#### REQUIREMENT
Pictures must be kept out of the copy. Every entry is to be duplicated exactly.

#### SUPPLIED DATA
== Segment start ==
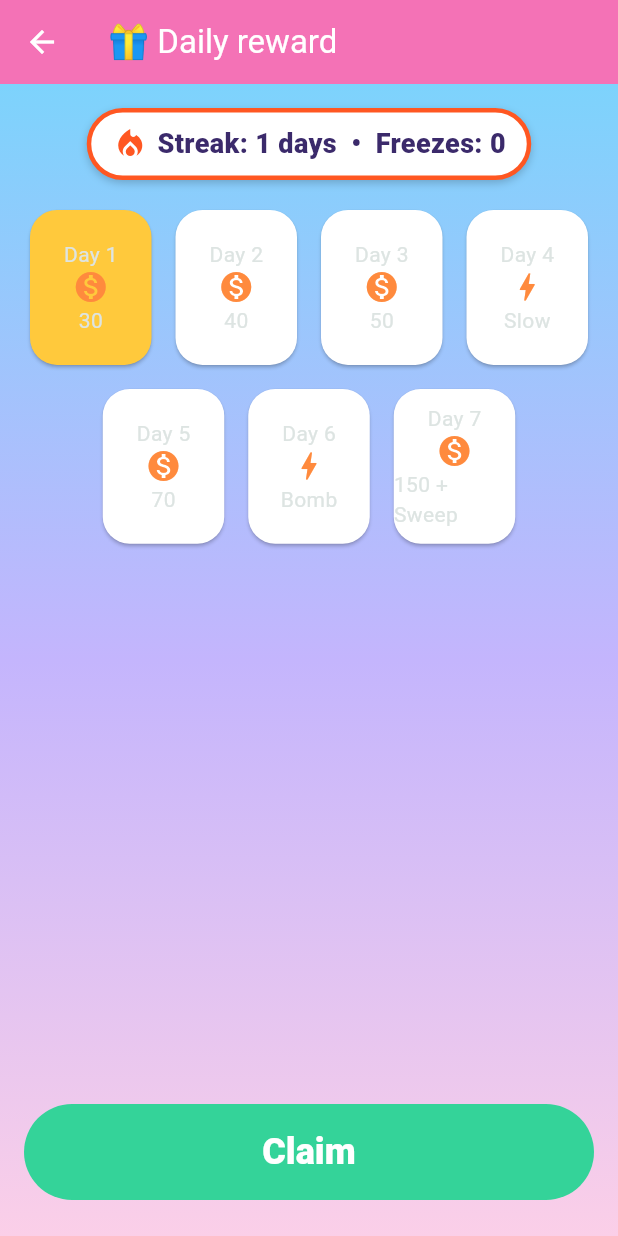
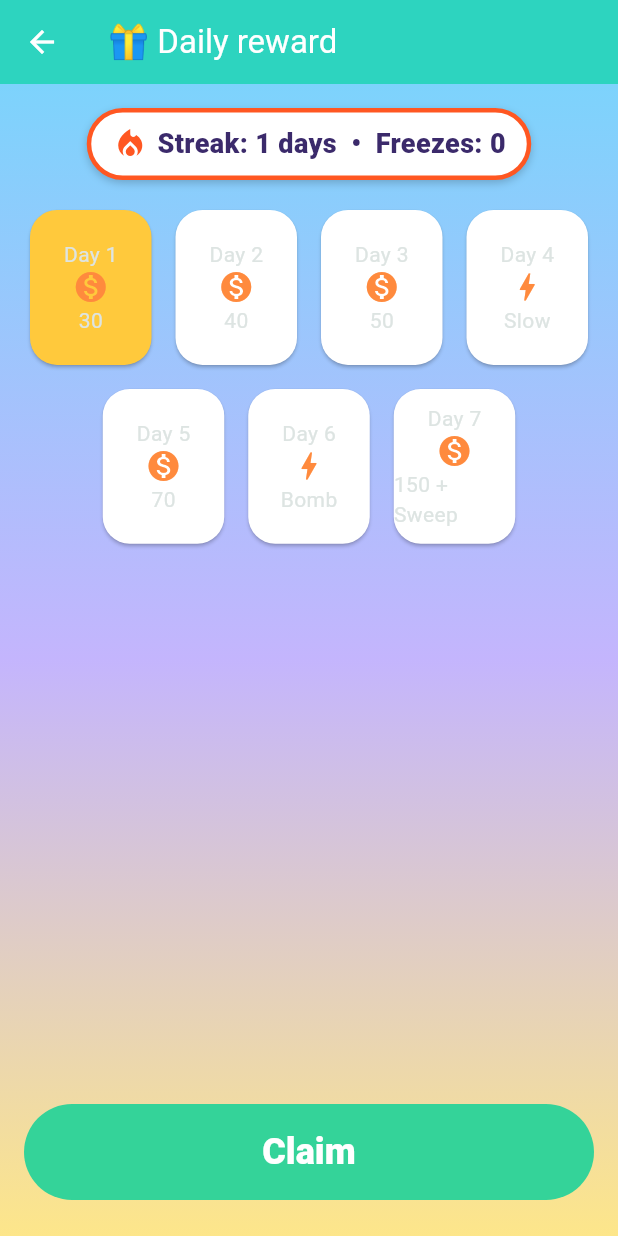
Before and after one commit to ya-spark/game-block-fall, a Flutter app: the screen it shows after launch, after a tap on "Daily reward", on a phone screen of 412 x 824 dp. Run offline on Flutter 3.47's test engine with Material 3 defaults, Android fonts, the phone set to English and light mode, and no system bars; our stand-ins replace flutter_local_notifications, flutter_timezone, google_mobile_ads, in_app_purchase, shared_preferences, timezone and 1 more; missing offline and left inert: flame; statements that could not run were skipped.

Commit message:
Unify home button layout with Block Puzzle; colorful, gender-neutral game pages
Co-Authored-By: Claude Sonnet 5.5 <noreply@anthropic.com>

```diff
--- a/lib/ui/daily_reward_screen.dart
+++ b/lib/ui/daily_reward_screen.dart
@@ -18,7 +18,7 @@ class DailyRewardScreen extends StatelessWidget {
     return Scaffold(
       appBar: AppBar(
         title: const Text('\u{1F381} Daily reward'),
-        backgroundColor: KidColors.pink,
+        backgroundColor: KidColors.teal,
         foregroundColor: Colors.white,
       ),
       body: KidBackground(
--- a/lib/ui/game_screen.dart
+++ b/lib/ui/game_screen.dart
@@ -387,7 +387,7 @@ class _GameScreenState extends State<GameScreen> with WidgetsBindingObserver {
             gradient: RadialGradient(
               center: Alignment(0, -1),
               radius: 1.4,
-              colors: [Color(0xFF1D4552), Color(0xFF0F2430), Color(0xFF0A1822)],
+              colors: [Color(0xFF35C2D8), Color(0xFF2C73E0), Color(0xFF4A3FB5)],
               stops: [0, 0.55, 1],
             ),
           ),
--- a/lib/ui/home_screen.dart
+++ b/lib/ui/home_screen.dart
@@ -64,7 +64,7 @@ class _HomeScreenState extends State<HomeScreen> with WidgetsBindingObserver {
                 child: SingleChildScrollView(
                   child: Column(
                     mainAxisSize: MainAxisSize.min,
-                    spacing: 10,
+                    spacing: 14,
                     children: [
                       PopIn(
                         child: Text(
@@ -133,8 +133,8 @@ class _HomeScreenState extends State<HomeScreen> with WidgetsBindingObserver {
                           label: 'Daily reward',
                           icon: Icons.card_giftcard,
                           emoji: '\u{1F381}',
-                          top: KidColors.pink,
-                          bottom: KidColors.pinkDark,
+                          top: KidColors.teal,
+                          bottom: KidColors.tealDark,
                           index: 1,
                           badge: profile.dailyRewardAvailable,
                           onPressed: () => _open(const DailyRewardScreen()),
--- a/lib/ui/widgets.dart
+++ b/lib/ui/widgets.dart
@@ -4,15 +4,15 @@ import 'package:flutter/material.dart';
 class KidColors {
   static const sky1 = Color(0xFF7DD3FC);
   static const sky2 = Color(0xFFC4B5FD);
-  static const sky3 = Color(0xFFFBCFE8);
+  static const sky3 = Color(0xFFFDE68A);
   static const sun = Color(0xFFFFC93C);
   static const orange = Color(0xFFFF8A3D);
   static const green = Color(0xFF34D399);
   static const greenDark = Color(0xFF059669);
   static const blue = Color(0xFF38BDF8);
   static const blueDark = Color(0xFF0284C7);
-  static const pink = Color(0xFFF472B6);
-  static const pinkDark = Color(0xFFDB2777);
+  static const teal = Color(0xFF2DD4BF);
+  static const tealDark = Color(0xFF0D9488);
   static const purple = Color(0xFFA78BFA);
   static const purpleDark = Color(0xFF7C3AED);
   static const ink = Color(0xFF3B2A6B);
@@ -133,7 +133,7 @@ class _MenuButtonState extends State<MenuButton> {
 
   @override
   Widget build(BuildContext context) {
-    final height = widget.primary ? 80.0 : 60.0;
+    final height = widget.primary ? 76.0 : 64.0;
     final button = AnimatedScale(
       scale: _pressed ? 0.95 : 1,
       duration: const Duration(milliseconds: 90),
@@ -205,7 +205,7 @@ class _MenuButtonState extends State<MenuButton> {
     return PopIn(
       index: widget.index,
       child: SizedBox(
-        width: 300,
+        width: 290,
         height: height,
         child: _BadgeDot(
           show: widget.badge,
```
== Segment end ==
#### EXERCISE SOLUTION
Before and after one commit to ya-spark/game-block-fall, a Flutter app: the screen it shows after launch, after a tap on "Daily reward", on a phone screen of 412 x 824 dp. Run offline on Flutter 3.47's test engine with Material 3 defaults, Android fonts, the phone set to English and light mode, and no system bars; our stand-ins replace flutter_local_notifications, flutter_timezone, google_mobile_ads, in_app_purchase, shared_preferences, timezone and 1 more; missing offline and left inert: flame; statements that could not run were skipped.

Commit message:
Unify home button layout with Block Puzzle; colorful, gender-neutral game pages
Co-Authored-By: Claude Sonnet 5.5 <noreply@anthropic.com>

```diff
--- a/lib/ui/daily_reward_screen.dart
+++ b/lib/ui/daily_reward_screen.dart
@@ -18,7 +18,7 @@ class DailyRewardScreen extends StatelessWidget {
     return Scaffold(
       appBar: AppBar(
         title: const Text('\u{1F381} Daily reward'),
-        backgroundColor: KidColors.pink,
+        backgroundColor: KidColors.teal,
         foregroundColor: Colors.white,
       ),
       body: KidBackground(
--- a/lib/ui/game_screen.dart
+++ b/lib/ui/game_screen.dart
@@ -387,7 +387,7 @@ class _GameScreenState extends State<GameScreen> with WidgetsBindingObserver {
             gradient: RadialGradient(
               center: Alignment(0, -1),
               radius: 1.4,
-              colors: [Color(0xFF1D4552), Color(0xFF0F2430), Color(0xFF0A1822)],
+              colors: [Color(0xFF35C2D8), Color(0xFF2C73E0), Color(0xFF4A3FB5)],
               stops: [0, 0.55, 1],
             ),
           ),
--- a/lib/ui/home_screen.dart
+++ b/lib/ui/home_screen.dart
@@ -64,7 +64,7 @@ class _HomeScreenState extends State<HomeScreen> with WidgetsBindingObserver {
                 child: SingleChildScrollView(
                   child: Column(
                     mainAxisSize: MainAxisSize.min,
-                    spacing: 10,
+                    spacing: 14,
                     children: [
                       PopIn(
                         child: Text(
@@ -133,8 +133,8 @@ class _HomeScreenState extends State<HomeScreen> with WidgetsBindingObserver {
                           label: 'Daily reward',
                           icon: Icons.card_giftcard,
                           emoji: '\u{1F381}',
-                          top: KidColors.pink,
-                          bottom: KidColors.pinkDark,
+                          top: KidColors.teal,
+                          bottom: KidColors.tealDark,
                           index: 1,
                           badge: profile.dailyRewardAvailable,
                           onPressed: () => _open(const DailyRewardScreen()),
--- a/lib/ui/widgets.dart
+++ b/lib/ui/widgets.dart
@@ -4,15 +4,15 @@ import 'package:flutter/material.dart';
 class KidColors {
   static const sky1 = Color(0xFF7DD3FC);
   static const sky2 = Color(0xFFC4B5FD);
-  static const sky3 = Color(0xFFFBCFE8);
+  static const sky3 = Color(0xFFFDE68A);
   static const sun = Color(0xFFFFC93C);
   static const orange = Color(0xFFFF8A3D);
   static const green = Color(0xFF34D399);
   static const greenDark = Color(0xFF059669);
   static const blue = Color(0xFF38BDF8);
   static const blueDark = Color(0xFF0284C7);
-  static const pink = Color(0xFFF472B6);
-  static const pinkDark = Color(0xFFDB2777);
+  static const teal = Color(0xFF2DD4BF);
+  static const tealDark = Color(0xFF0D9488);
   static const purple = Color(0xFFA78BFA);
   static const purpleDark = Color(0xFF7C3AED);
   static const ink = Color(0xFF3B2A6B);
@@ -133,7 +133,7 @@ class _MenuButtonState extends State<MenuButton> {
 
   @override
   Widget build(BuildContext context) {
-    final height = widget.primary ? 80.0 : 60.0;
+    final height = widget.primary ? 76.0 : 64.0;
     final button = AnimatedScale(
       scale: _pressed ? 0.95 : 1,
       duration: const Duration(milliseconds: 90),
@@ -205,7 +205,7 @@ class _MenuButtonState extends State<MenuButton> {
     return PopIn(
       index: widget.index,
       child: SizedBox(
-        width: 300,
+        width: 290,
         height: height,
         child: _BadgeDot(
           show: widget.badge,
```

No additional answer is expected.